## TASK
Run through the records and, wherever a line holds the word "enum", return that line.

== Segment start ==

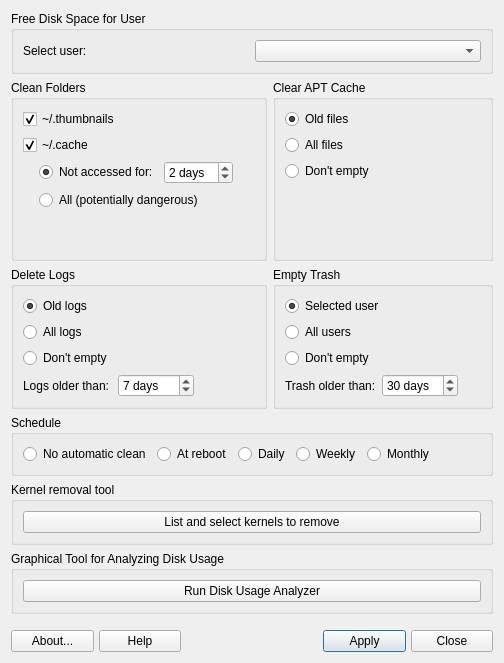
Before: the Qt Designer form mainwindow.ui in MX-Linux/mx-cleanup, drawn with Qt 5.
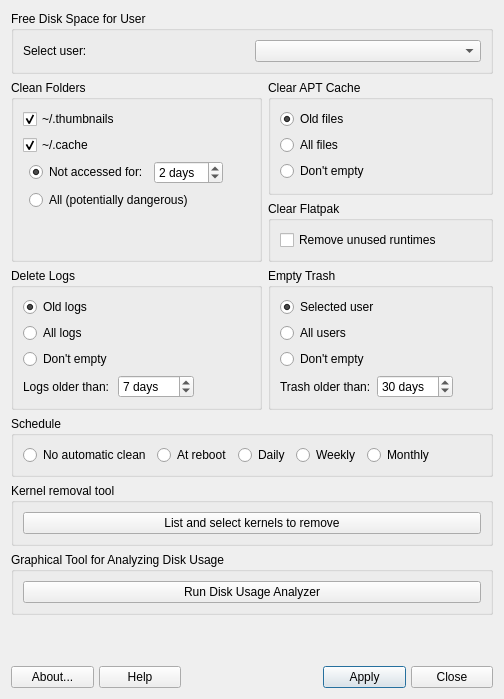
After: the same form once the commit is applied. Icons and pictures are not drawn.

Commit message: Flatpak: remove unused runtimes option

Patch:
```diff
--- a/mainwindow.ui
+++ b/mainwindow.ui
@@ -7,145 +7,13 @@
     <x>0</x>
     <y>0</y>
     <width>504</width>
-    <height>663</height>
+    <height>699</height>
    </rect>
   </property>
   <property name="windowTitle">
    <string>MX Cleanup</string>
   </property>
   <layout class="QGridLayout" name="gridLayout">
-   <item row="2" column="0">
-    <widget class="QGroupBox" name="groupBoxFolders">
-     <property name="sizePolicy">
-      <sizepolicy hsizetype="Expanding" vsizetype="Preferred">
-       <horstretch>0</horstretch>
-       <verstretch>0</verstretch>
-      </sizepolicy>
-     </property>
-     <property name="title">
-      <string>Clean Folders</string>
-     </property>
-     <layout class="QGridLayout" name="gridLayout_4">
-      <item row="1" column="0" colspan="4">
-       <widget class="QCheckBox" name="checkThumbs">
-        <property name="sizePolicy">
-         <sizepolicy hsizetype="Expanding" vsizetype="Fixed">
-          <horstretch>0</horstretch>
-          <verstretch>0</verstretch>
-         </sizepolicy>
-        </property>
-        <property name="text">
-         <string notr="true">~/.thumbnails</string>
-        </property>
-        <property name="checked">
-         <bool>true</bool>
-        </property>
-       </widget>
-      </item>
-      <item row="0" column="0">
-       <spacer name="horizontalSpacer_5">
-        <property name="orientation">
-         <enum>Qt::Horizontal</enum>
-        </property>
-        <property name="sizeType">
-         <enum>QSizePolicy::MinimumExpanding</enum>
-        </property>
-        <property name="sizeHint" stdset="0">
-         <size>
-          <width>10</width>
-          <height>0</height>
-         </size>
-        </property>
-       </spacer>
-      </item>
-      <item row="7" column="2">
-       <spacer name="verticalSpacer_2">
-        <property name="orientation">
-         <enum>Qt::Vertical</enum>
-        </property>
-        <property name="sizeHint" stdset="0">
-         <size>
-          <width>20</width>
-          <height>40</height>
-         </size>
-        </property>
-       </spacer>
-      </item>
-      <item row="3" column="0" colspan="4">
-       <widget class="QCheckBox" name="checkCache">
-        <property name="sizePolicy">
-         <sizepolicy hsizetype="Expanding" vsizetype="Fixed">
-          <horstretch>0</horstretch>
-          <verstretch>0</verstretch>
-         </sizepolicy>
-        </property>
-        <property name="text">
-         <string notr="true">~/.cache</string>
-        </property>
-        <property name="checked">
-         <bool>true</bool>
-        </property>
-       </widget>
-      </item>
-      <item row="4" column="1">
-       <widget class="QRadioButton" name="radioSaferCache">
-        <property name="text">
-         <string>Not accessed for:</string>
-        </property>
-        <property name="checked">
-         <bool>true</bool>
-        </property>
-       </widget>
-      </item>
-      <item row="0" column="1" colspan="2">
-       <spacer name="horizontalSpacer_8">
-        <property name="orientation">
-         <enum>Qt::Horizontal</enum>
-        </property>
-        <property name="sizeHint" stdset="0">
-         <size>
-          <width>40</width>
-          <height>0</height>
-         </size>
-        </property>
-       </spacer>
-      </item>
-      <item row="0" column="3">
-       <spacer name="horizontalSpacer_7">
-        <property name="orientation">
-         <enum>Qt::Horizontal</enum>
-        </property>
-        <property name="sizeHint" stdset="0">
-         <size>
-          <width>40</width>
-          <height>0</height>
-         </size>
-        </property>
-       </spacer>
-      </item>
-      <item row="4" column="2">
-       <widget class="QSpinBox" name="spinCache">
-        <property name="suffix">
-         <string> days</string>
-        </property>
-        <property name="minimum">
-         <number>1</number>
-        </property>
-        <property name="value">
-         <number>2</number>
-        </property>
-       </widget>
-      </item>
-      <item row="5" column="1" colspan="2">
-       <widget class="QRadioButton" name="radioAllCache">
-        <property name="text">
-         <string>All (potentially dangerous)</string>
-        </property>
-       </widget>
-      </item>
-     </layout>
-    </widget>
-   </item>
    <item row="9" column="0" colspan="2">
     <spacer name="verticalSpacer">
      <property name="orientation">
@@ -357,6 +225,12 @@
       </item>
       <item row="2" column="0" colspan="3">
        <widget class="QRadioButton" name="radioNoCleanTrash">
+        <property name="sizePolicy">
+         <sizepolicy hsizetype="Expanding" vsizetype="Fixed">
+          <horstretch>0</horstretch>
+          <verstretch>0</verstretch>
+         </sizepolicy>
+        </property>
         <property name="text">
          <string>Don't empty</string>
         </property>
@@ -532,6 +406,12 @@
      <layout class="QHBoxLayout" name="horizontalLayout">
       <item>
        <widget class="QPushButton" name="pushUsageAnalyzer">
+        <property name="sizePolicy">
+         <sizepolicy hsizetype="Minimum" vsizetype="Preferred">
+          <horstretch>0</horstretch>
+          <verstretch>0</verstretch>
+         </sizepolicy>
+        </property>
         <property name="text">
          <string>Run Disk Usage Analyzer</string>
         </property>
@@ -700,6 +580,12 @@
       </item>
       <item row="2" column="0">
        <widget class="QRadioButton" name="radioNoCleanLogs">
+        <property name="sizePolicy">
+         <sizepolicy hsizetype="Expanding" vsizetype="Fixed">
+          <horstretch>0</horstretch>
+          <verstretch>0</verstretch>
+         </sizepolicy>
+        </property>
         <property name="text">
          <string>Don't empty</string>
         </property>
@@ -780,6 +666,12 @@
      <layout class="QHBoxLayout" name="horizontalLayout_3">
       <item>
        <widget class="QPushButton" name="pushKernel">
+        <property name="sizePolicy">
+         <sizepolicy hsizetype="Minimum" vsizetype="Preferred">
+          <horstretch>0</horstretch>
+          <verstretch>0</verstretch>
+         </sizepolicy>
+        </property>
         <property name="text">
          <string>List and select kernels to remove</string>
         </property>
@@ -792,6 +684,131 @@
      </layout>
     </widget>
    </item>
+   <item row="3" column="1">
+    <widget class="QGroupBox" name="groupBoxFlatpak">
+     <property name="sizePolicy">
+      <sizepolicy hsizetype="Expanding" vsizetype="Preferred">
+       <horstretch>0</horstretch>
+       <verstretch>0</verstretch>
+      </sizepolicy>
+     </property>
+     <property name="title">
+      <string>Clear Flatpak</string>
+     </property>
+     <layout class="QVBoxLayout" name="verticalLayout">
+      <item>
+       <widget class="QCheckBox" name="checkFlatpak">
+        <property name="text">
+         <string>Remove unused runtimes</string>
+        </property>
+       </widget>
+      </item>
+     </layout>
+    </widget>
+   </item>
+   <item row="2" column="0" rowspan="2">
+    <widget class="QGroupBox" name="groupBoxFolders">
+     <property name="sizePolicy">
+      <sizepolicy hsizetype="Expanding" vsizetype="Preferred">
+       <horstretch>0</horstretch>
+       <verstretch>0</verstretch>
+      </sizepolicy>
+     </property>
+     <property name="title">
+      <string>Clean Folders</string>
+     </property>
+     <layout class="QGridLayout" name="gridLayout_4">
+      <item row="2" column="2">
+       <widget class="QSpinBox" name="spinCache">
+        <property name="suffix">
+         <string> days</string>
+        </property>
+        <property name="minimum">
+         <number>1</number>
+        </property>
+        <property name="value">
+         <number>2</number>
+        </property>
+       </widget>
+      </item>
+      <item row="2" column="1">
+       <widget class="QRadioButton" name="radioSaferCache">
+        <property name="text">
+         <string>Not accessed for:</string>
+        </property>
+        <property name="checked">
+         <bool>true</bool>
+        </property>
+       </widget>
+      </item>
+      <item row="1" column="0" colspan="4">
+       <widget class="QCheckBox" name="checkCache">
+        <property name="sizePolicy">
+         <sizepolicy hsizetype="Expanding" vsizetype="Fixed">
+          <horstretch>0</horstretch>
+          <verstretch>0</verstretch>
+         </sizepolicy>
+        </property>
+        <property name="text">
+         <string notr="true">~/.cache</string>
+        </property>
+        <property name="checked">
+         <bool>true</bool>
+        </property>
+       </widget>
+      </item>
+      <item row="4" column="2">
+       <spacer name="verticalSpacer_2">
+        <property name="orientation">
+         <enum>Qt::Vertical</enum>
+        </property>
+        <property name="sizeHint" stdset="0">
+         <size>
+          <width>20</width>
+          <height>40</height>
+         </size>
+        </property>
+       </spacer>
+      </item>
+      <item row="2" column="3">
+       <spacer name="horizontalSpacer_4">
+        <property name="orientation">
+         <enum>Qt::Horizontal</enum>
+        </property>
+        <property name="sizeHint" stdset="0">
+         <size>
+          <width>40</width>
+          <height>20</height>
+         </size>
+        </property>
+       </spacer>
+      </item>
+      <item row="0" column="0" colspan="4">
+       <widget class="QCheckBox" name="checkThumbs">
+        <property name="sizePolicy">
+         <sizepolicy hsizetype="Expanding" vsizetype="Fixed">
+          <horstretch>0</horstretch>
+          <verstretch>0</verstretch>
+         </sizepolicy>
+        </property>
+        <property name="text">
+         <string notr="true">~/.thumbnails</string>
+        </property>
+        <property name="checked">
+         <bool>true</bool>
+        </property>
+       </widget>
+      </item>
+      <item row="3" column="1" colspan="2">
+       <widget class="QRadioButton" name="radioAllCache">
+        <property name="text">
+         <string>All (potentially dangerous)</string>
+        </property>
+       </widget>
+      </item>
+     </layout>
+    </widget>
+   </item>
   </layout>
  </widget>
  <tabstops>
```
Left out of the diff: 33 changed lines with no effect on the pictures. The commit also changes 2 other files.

== Segment end ==

## TASK RESPONSE
-         <enum>Qt::Horizontal</enum>
-         <enum>QSizePolicy::MinimumExpanding</enum>
-         <enum>Qt::Vertical</enum>
-         <enum>Qt::Horizontal</enum>
-         <enum>Qt::Horizontal</enum>
+         <enum>Qt::Vertical</enum>
+         <enum>Qt::Horizontal</enum>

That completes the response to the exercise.